More than a billion people are using an iPhone today
A new estimate claims that the number of current, active, iPhone users passed one billion in September 2020, fewer than 5,000 days since the first one went on sale.
Even if it weren't for the coronavirus, Apple might not be having party at Apple Park to celebrate reaching a new iPhone milestone. The company hasn't publicly released sales figures for some time, and it only occasionally trumpets how many users it has.
But according to Above Avalon, Apple got to one billion active iPhone users at some point in September 2020.
If it were on September 30, then that would be 4,842 days since the original iPhone went on sale. That's what makes the iPhone the most successful product ever, although the rate of sales appears to be slowing.
"In recent years, the pace of growth in the iPhone installed base has slowed," writes the analyst company. "Much of this slower growth is due to high smartphone penetration and Apple having already successfully targeted the premium end of the smartphone market."
"With that said, Apple is still bringing in approximately 20M to 30M new iPhone users per year," the company continues. "These users are prime candidates for moving deeper into the Apple ecosystem by purchasing other Apple devices and services."
They don't just buy other Apple devices like an Apple Watch, or an iPad, at least some users eventually buy another iPhone.
That's one reason it's been hard to be sure when Apple passed not just a billion sold, but a billion in active use.
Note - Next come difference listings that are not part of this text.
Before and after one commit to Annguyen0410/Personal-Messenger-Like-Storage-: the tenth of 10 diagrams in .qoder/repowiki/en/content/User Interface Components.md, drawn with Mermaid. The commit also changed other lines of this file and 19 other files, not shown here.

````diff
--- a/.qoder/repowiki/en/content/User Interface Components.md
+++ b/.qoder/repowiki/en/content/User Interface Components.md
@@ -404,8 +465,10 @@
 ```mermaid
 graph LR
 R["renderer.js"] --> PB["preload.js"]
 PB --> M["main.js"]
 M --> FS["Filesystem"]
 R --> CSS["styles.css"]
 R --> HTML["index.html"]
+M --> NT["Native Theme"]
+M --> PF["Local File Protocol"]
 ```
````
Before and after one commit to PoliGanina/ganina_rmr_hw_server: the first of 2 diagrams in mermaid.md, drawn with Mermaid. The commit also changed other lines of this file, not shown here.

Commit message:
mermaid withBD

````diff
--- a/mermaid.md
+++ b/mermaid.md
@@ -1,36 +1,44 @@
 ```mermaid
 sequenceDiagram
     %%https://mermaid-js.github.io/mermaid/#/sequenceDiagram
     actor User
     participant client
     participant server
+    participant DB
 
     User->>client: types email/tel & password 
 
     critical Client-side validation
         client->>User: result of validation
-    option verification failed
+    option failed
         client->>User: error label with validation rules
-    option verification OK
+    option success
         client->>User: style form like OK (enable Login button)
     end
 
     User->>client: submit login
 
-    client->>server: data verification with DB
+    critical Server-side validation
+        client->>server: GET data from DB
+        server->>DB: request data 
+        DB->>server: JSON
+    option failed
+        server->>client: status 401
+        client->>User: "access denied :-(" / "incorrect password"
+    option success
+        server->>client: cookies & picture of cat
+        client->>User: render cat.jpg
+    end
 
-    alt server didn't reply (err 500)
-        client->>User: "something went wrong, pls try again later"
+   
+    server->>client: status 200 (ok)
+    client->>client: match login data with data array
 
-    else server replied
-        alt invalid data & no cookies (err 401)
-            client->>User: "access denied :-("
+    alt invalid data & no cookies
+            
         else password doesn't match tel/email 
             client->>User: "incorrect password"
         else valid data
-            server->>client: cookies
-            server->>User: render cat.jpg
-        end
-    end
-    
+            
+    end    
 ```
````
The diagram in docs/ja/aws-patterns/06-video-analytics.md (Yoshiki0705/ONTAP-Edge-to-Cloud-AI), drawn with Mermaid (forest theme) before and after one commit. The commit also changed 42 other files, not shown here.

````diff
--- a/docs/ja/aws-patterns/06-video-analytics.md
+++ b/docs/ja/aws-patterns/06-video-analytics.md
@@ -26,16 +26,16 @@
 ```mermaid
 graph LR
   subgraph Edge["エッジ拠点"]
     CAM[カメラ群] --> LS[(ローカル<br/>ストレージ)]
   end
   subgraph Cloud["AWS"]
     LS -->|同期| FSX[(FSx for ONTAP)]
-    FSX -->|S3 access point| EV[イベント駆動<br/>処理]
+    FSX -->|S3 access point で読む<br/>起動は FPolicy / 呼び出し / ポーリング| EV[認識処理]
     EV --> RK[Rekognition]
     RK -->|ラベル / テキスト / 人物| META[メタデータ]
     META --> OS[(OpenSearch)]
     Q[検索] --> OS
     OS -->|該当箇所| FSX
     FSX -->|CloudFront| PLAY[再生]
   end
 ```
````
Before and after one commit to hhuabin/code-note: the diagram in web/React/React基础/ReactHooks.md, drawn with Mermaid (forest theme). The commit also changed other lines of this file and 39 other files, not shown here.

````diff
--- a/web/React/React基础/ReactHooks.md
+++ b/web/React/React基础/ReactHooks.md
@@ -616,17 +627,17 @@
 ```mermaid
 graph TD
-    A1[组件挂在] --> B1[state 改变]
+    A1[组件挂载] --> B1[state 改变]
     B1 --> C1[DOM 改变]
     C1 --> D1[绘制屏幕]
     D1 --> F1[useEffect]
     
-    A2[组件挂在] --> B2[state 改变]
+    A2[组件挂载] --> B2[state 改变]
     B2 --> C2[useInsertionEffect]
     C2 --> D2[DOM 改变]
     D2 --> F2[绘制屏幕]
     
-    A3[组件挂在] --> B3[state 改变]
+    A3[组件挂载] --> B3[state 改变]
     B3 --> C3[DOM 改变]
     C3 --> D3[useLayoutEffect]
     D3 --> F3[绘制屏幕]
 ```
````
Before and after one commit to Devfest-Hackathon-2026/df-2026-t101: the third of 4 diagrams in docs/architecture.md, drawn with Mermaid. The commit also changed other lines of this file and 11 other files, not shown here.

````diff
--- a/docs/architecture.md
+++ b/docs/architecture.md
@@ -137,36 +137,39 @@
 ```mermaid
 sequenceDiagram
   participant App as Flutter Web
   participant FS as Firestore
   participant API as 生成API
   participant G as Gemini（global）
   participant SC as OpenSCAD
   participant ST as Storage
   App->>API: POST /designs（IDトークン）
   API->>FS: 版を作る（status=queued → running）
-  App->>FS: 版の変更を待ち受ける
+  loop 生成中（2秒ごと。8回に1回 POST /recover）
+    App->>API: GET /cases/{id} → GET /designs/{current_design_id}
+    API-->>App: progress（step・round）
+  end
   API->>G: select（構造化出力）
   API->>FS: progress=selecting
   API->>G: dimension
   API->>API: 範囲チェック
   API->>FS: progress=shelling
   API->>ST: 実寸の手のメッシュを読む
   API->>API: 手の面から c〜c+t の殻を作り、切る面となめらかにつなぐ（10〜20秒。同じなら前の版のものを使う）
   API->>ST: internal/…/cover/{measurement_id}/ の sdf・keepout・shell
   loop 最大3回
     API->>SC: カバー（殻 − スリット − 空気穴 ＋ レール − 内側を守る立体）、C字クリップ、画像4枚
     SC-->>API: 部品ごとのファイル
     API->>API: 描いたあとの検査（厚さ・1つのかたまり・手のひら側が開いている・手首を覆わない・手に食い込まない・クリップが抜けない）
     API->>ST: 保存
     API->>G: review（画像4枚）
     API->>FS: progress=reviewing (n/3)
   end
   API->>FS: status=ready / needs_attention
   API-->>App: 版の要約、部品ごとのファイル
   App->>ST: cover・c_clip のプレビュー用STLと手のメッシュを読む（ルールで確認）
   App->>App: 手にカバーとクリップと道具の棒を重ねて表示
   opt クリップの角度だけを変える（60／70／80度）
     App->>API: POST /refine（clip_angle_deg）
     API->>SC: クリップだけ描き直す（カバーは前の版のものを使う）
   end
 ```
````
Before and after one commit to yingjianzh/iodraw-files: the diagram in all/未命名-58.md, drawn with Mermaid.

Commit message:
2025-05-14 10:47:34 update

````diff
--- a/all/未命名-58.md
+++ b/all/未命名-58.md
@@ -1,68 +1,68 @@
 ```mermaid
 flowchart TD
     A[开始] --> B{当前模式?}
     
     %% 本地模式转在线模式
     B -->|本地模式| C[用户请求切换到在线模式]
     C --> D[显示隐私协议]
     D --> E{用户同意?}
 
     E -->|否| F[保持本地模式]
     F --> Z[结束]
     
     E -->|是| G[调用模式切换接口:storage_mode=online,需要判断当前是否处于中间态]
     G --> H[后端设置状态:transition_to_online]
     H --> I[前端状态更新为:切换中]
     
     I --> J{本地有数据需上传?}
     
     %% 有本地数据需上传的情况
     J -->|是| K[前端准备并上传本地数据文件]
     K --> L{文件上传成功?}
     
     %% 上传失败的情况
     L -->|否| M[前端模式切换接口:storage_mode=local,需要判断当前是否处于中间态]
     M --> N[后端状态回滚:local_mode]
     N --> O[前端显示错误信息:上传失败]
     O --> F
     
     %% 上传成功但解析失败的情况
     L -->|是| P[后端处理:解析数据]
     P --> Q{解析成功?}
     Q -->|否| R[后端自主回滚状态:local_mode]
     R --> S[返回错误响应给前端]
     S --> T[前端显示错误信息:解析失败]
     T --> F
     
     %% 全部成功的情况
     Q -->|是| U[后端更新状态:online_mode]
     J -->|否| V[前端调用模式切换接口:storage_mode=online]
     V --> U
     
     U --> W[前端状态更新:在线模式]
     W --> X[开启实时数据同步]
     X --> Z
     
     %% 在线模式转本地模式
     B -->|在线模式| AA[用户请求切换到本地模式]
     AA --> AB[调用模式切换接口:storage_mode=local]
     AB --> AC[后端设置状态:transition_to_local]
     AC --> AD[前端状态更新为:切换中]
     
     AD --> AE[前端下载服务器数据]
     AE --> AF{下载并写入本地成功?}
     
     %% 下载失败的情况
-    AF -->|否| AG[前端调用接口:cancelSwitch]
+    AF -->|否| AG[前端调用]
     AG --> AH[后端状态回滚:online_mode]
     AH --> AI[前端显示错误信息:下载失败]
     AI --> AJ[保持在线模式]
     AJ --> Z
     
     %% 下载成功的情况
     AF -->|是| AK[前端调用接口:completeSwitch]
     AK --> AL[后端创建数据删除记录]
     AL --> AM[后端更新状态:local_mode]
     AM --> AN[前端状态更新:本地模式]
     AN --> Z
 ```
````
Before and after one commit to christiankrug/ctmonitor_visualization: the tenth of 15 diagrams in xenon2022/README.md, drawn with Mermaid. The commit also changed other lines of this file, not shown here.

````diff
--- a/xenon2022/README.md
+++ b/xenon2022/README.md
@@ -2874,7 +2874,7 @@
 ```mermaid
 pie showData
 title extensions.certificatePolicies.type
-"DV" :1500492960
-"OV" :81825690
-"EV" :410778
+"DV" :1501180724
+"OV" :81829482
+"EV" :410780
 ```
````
That's the number of iOS devices ever sold, and not only does it include iPhone, iPad, and iPod touch, it also of course includes every time an iPhone user upgraded to a new iPhone. AppleInsider worked the numbers to see when Apple might sell its two billionth iPhone.
We're now long past the point in late 2018 where we calculated that would happen. And we're even further past the point in July 2016 where Cook told employees that the company had sold its billionth iPhone.
"Last week we passed another major milestone when we sold the billionth iPhone," Cook said at the time. "We never set out to make the most, but we've always set out to make the best products that make a difference. Thank you to everyone at Apple for helping change the world every day."
That was the one billionth iPhone — and Apple had long before sold its one billionth iOS device. "On November 22 , we shipped our one billionth iOS device," Cook said during an earnings call. "It was a space-gray 64GB iPhone 6 Plus, which we've saved here at Apple."
A billion pockets
You may feel that Cook's line about how "we never set out to make the most," is either true or disingenuous, but crossing the billionth sold of anything is significant. Crossing the billionth of active iPhone users is something else, something that changes Apple.
Quite literally. Back in March 2019, Oprah Winfrey signed a deal to make television for Apple TV+ and she gave one very clear reason why. "A billion pockets, y'all," she repeatedly said.
With Apple, she can reach a billion people in one go. It is why she's with Apple and not Samsung. It's why there can be Apple TV+, and as yet not a Samsung TV+.
What comes next
Above Avalon's analysis is focused on just what is left for Apple to do with the iPhone. Even looking at that alone, though, raises issues of how a billion active users affect the whole of Apple.
"It is in Apple's best interest to have the iPhone take over an increasing number of roles once given to laptops and desktops in addition to handling entirely new roles," argues Above Avalon. "By increasing our dependency on iPhone today, Apple ends up being in a better position to sell various wearable form factors tomorrow."
"Wearables are designed to not only handle entirely new tasks, but also take over tasks given to the iPhone," it continues
Maybe Apple will throw a party when there are a billion active Apple Watch users.